The Law Commission’s 246th Report titled “Amendment to Arbitration and Conciliation Act, 1996” was submitted to the Law Minister on 05.08.2014 proposing several changes to the Arbitration and Conciliation Act 1996 (“1996 Act” or “Act”). The Report was made available to public on 07.08.2014. The road to reforms on the 1996 Act is at least a decade old. In 2001, the Law Commission published the 176th Report proposing several amendments to the 1996 Act. But the Act remained, and remains, unamended. Subsequently, after reports by several bodies (including the BP Saraf Committee and the Departmental Related Standing Committee on Personnel, Public Grievances, Law and Justice). In 2010, the Ministry of Law and Justice came up with a Consultation Paper. Based on the same, conferences/ consultations were held. From the inputs derived from these, the Ministry prepared a Draft Note for the Cabinet. Subsequently, the Ministry requested the Law Commission to study the amendments proposed in the Draft Note for the Cabinet . The Law Commission has now come up with the 246th Report. In this post, we comment on the changes made by the Commisssion.
Amendments to the Preamble:

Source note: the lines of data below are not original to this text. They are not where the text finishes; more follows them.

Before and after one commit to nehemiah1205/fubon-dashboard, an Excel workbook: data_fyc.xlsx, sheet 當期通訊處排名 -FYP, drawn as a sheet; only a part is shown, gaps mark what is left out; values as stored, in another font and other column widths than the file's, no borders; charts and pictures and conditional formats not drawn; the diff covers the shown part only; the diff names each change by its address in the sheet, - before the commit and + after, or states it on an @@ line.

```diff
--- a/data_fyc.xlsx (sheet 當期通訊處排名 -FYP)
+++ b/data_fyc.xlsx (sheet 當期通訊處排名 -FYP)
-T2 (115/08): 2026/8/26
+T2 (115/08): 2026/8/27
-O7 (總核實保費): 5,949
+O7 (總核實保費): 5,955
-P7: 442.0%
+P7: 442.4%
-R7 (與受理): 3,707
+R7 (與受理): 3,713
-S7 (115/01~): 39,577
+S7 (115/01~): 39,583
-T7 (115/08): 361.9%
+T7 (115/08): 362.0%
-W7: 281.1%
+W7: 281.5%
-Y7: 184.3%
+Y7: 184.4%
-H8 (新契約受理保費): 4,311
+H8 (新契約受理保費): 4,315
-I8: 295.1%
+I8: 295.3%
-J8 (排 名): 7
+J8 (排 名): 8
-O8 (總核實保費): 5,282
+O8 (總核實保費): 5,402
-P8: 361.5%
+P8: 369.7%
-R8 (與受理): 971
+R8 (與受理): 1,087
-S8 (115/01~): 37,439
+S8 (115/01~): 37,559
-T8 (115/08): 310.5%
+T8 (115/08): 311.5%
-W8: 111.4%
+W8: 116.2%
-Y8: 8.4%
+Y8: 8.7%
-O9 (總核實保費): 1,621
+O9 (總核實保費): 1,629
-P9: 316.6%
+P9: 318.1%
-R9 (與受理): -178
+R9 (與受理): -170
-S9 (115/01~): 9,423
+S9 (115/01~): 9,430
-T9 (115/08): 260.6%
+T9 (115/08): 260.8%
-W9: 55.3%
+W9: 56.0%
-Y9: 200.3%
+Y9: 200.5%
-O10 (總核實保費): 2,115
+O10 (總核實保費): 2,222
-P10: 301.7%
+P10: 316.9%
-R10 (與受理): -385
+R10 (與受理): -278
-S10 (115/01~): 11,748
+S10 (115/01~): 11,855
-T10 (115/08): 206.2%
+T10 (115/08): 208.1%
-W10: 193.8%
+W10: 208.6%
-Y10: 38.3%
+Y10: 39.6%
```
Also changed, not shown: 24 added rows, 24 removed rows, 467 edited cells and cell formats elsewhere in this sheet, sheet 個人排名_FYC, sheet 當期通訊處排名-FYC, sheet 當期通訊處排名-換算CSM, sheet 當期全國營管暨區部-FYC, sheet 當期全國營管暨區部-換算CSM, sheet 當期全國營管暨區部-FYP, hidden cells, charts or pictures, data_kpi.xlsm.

The Commission has noted that the para should be added in the Preamble to reiterate the Act’s commitment to fairness, speed and economy in dispute resolution:
“And WHEREAS it is further required to improve the law relating to domestic arbitration, international commercial arbitration and enforcement of foreign arbitral awards as also to define the law relating to conciliation, in order to provide a fair, expeditious and cost-effective means of dispute resolution;”
The Commission was of the view that such an amendment may not “directly affect the substantive rights and liabilities of the parties”, the amendment would form “basis for Arbitral Tribunals and Courts to interpret” the Act in consonance with the aforesaid objectives.
Comments: Why should domestic arbitration, international commercial arbitration and enforcement of foreign arbitral awards be specified separately? Wouldn’t it have sufficed to simply state “…to improve the law relating to arbitration as also to define…”?
We are slightly sceptic of this amendent as there were enough such signals in the Act which were wholly ignored by the judiicary and the Act was construed at their whim and fancy. Nevertheless, the Commission probably felt that since BALCO (2012) and the subsequent changes to the judiciary’s approach to arbitration, it is important to provide such signals to ensure that courts consider these objectives while dealing with the Act. It is important to clearly state what the Legislature wants out of arbitration in India. Considering this, the amendment’s unambiguous statement of the object of the enactment is in the right direction.
Amendments to Section 2:
Arbitral Tribunal Includes Emergency Arbitrator:
The Commission seeks to include “emergency arbitrator” to the the definition of arbitral tribunal in S. 2(1)(d).
Comment: Several institutions such as the International Chamber of Commerce, Singapore International Arbitration Centre, Stockholm Chamber of Commerce provide for an arbitrator appointed prior to the constitution of the arbitral tribunal for the sake of emergency interim relief. The amendment seeks to recognise emergency arbitrator under the Rules.
Apart from the above-said amendment, there is nothing else in the amendment on the Emergency arbitrator. Two aspects are worth noting here:
1) In a jurisdiction which consists predominantly of ad hoc arbitration, shouldn’t the Commission have thought of a court appointed emergency arbitrator parallel to court based interim measures? Such an appointment should be based merely on an application by a party and the standards of entering into jurisdiction by such emergency arbitrator should be the same as that of an emergency arbitrator under the institutional Rules. An aspect probably worth examining by the Law Commission.
2) Legal recognition to such measures ordered by the emergency arbitrator should be made express. Further, institutional Rules, such as the ICC Rules, may not be clear on whether such orders by the emergency arbitrator are enforceable and the means of enforcing them. The Commission could have perhaps clarified where and how the emergency arbitrator’s order would fit in in the scheme of interim measures ordered by the tribunal, its appealability and enforcement.
Court for the Purposes of International Commercial Arbitration:
“Court” for the purposes of International Commercial Arbitration would mean the High Court. Thus, the District Court is being divested of the power to deal with International Commercial Arbitrations.
Comments: The Commercial Division Bill proposed to constitute a Bench of the High Court to deal with all matters pertaining to challenge and execution of arbitral awards. This amendment departs from the previous stand by letting the District Court deal with all matters pertaining to domestic arbitration while emasculating the jurisdiction to deal with International Commercial Arbitration. An appropriate move as past records show that even the Supreme Court has struggled to deal with choice of law doctrine clearly. Hence, this amendment is a good move. In restrospect, the Commercial Division Bill perhaps went far too ahead in further burdening the already burdened High Court in dealing with domestic arbitrations as well.